*Required action*
Omitting every picture, output the records below exactly, please.
########
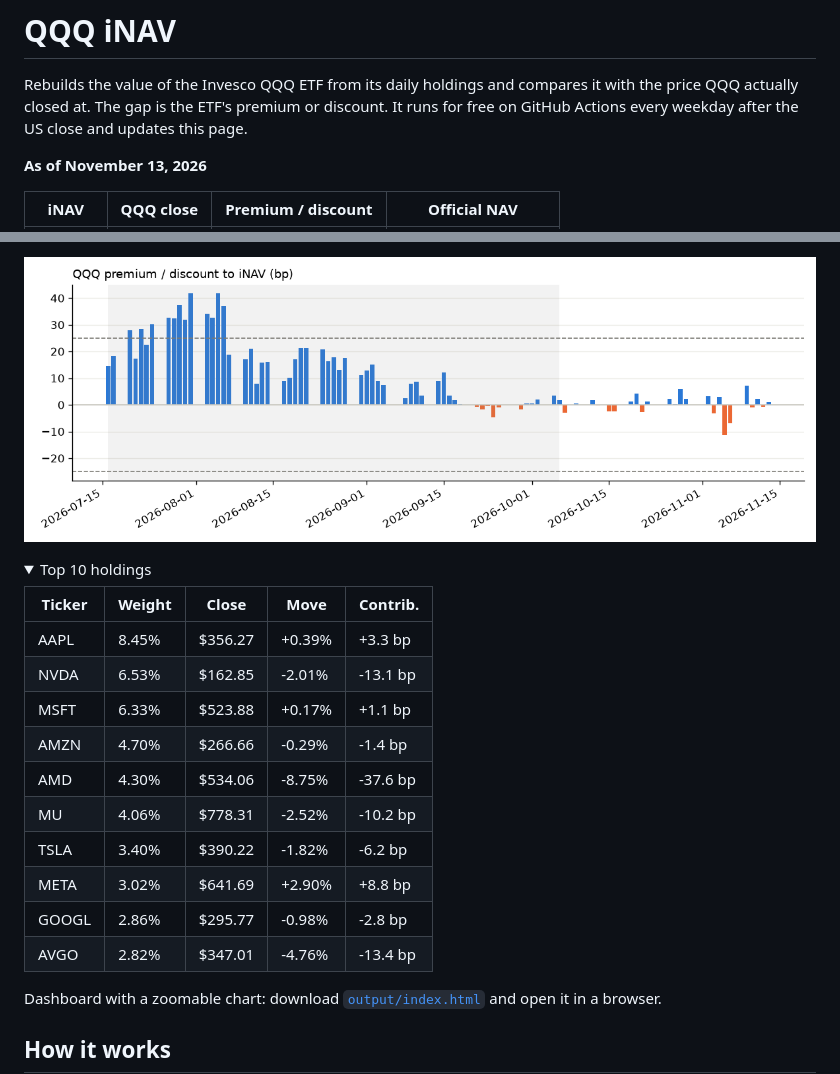
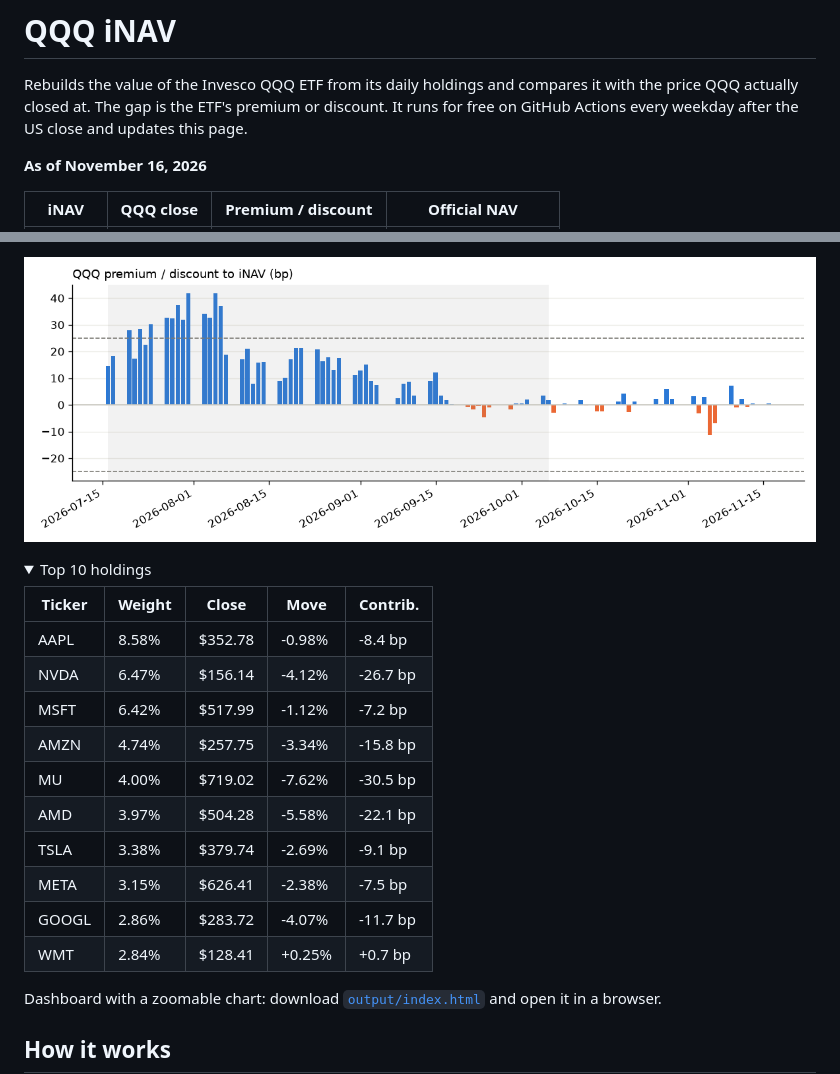
Before and after one commit to vanshwahi01/qqq-inav-monitor, a Markdown page: README.md, 2 parts joined by grey strips. Drawn GitHub-style; pictures changed too: output/chart.png; folded sections open.

Commit message:
Daily iNAV update 2026-11-17

```diff
--- a/README.md
+++ b/README.md
@@ -4,7 +4,7 @@ Rebuilds the value of the Invesco QQQ ETF from its daily holdings and compares i
 It runs for free on GitHub Actions every weekday after the US close and updates this page.
 
 <!-- latest:start -->
-**As of November 13, 2026**
+**As of November 16, 2026**
 
 | iNAV | QQQ close | Premium / discount | Official NAV |
 |---|---|---|---|
@@ -16,16 +16,16 @@ It runs for free on GitHub Actions every weekday after the US close and updates
 
 | Ticker | Weight | Close | Move | Contrib. |
 |---|---|---|---|---|
-| AAPL | 8.45% | $356.27 | +0.39% | +3.3 bp |
-| NVDA | 6.53% | $162.85 | -2.01% | -13.1 bp |
-| MSFT | 6.33% | $523.88 | +0.17% | +1.1 bp |
-| AMZN | 4.70% | $266.66 | -0.29% | -1.4 bp |
-| AMD | 4.30% | $534.06 | -8.75% | -37.6 bp |
-| MU | 4.06% | $778.31 | -2.52% | -10.2 bp |
-| TSLA | 3.40% | $390.22 | -1.82% | -6.2 bp |
-| META | 3.02% | $641.69 | +2.90% | +8.8 bp |
-| GOOGL | 2.86% | $295.77 | -0.98% | -2.8 bp |
-| AVGO | 2.82% | $347.01 | -4.76% | -13.4 bp |
+| AAPL | 8.58% | $352.78 | -0.98% | -8.4 bp |
+| NVDA | 6.47% | $156.14 | -4.12% | -26.7 bp |
+| MSFT | 6.42% | $517.99 | -1.12% | -7.2 bp |
+| AMZN | 4.74% | $257.75 | -3.34% | -15.8 bp |
+| MU | 4.00% | $719.02 | -7.62% | -30.5 bp |
+| AMD | 3.97% | $504.28 | -5.58% | -22.1 bp |
+| TSLA | 3.38% | $379.74 | -2.69% | -9.1 bp |
+| META | 3.15% | $626.41 | -2.38% | -7.5 bp |
+| GOOGL | 2.86% | $283.72 | -4.07% | -11.7 bp |
+| WMT | 2.84% | $128.41 | +0.25% | +0.7 bp |
 
 </details>
 <!-- latest:end -->
```
Also changed, not shown: other parts of README.md (+1 -1 lines), 3 other files.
########
*Output*
Before and after one commit to vanshwahi01/qqq-inav-monitor, a Markdown page: README.md, 2 parts joined by grey strips. Drawn GitHub-style; pictures changed too: output/chart.png; folded sections open.

Commit message:
Daily iNAV update 2026-11-17

```diff
--- a/README.md
+++ b/README.md
@@ -4,7 +4,7 @@ Rebuilds the value of the Invesco QQQ ETF from its daily holdings and compares i
 It runs for free on GitHub Actions every weekday after the US close and updates this page.
 
 <!-- latest:start -->
-**As of November 13, 2026**
+**As of November 16, 2026**
 
 | iNAV | QQQ close | Premium / discount | Official NAV |
 |---|---|---|---|
@@ -16,16 +16,16 @@ It runs for free on GitHub Actions every weekday after the US close and updates
 
 | Ticker | Weight | Close | Move | Contrib. |
 |---|---|---|---|---|
-| AAPL | 8.45% | $356.27 | +0.39% | +3.3 bp |
-| NVDA | 6.53% | $162.85 | -2.01% | -13.1 bp |
-| MSFT | 6.33% | $523.88 | +0.17% | +1.1 bp |
-| AMZN | 4.70% | $266.66 | -0.29% | -1.4 bp |
-| AMD | 4.30% | $534.06 | -8.75% | -37.6 bp |
-| MU | 4.06% | $778.31 | -2.52% | -10.2 bp |
-| TSLA | 3.40% | $390.22 | -1.82% | -6.2 bp |
-| META | 3.02% | $641.69 | +2.90% | +8.8 bp |
-| GOOGL | 2.86% | $295.77 | -0.98% | -2.8 bp |
-| AVGO | 2.82% | $347.01 | -4.76% | -13.4 bp |
+| AAPL | 8.58% | $352.78 | -0.98% | -8.4 bp |
+| NVDA | 6.47% | $156.14 | -4.12% | -26.7 bp |
+| MSFT | 6.42% | $517.99 | -1.12% | -7.2 bp |
+| AMZN | 4.74% | $257.75 | -3.34% | -15.8 bp |
+| MU | 4.00% | $719.02 | -7.62% | -30.5 bp |
+| AMD | 3.97% | $504.28 | -5.58% | -22.1 bp |
+| TSLA | 3.38% | $379.74 | -2.69% | -9.1 bp |
+| META | 3.15% | $626.41 | -2.38% | -7.5 bp |
+| GOOGL | 2.86% | $283.72 | -4.07% | -11.7 bp |
+| WMT | 2.84% | $128.41 | +0.25% | +0.7 bp |
 
 </details>
 <!-- latest:end -->
```
Also changed, not shown: other parts of README.md (+1 -1 lines), 3 other files.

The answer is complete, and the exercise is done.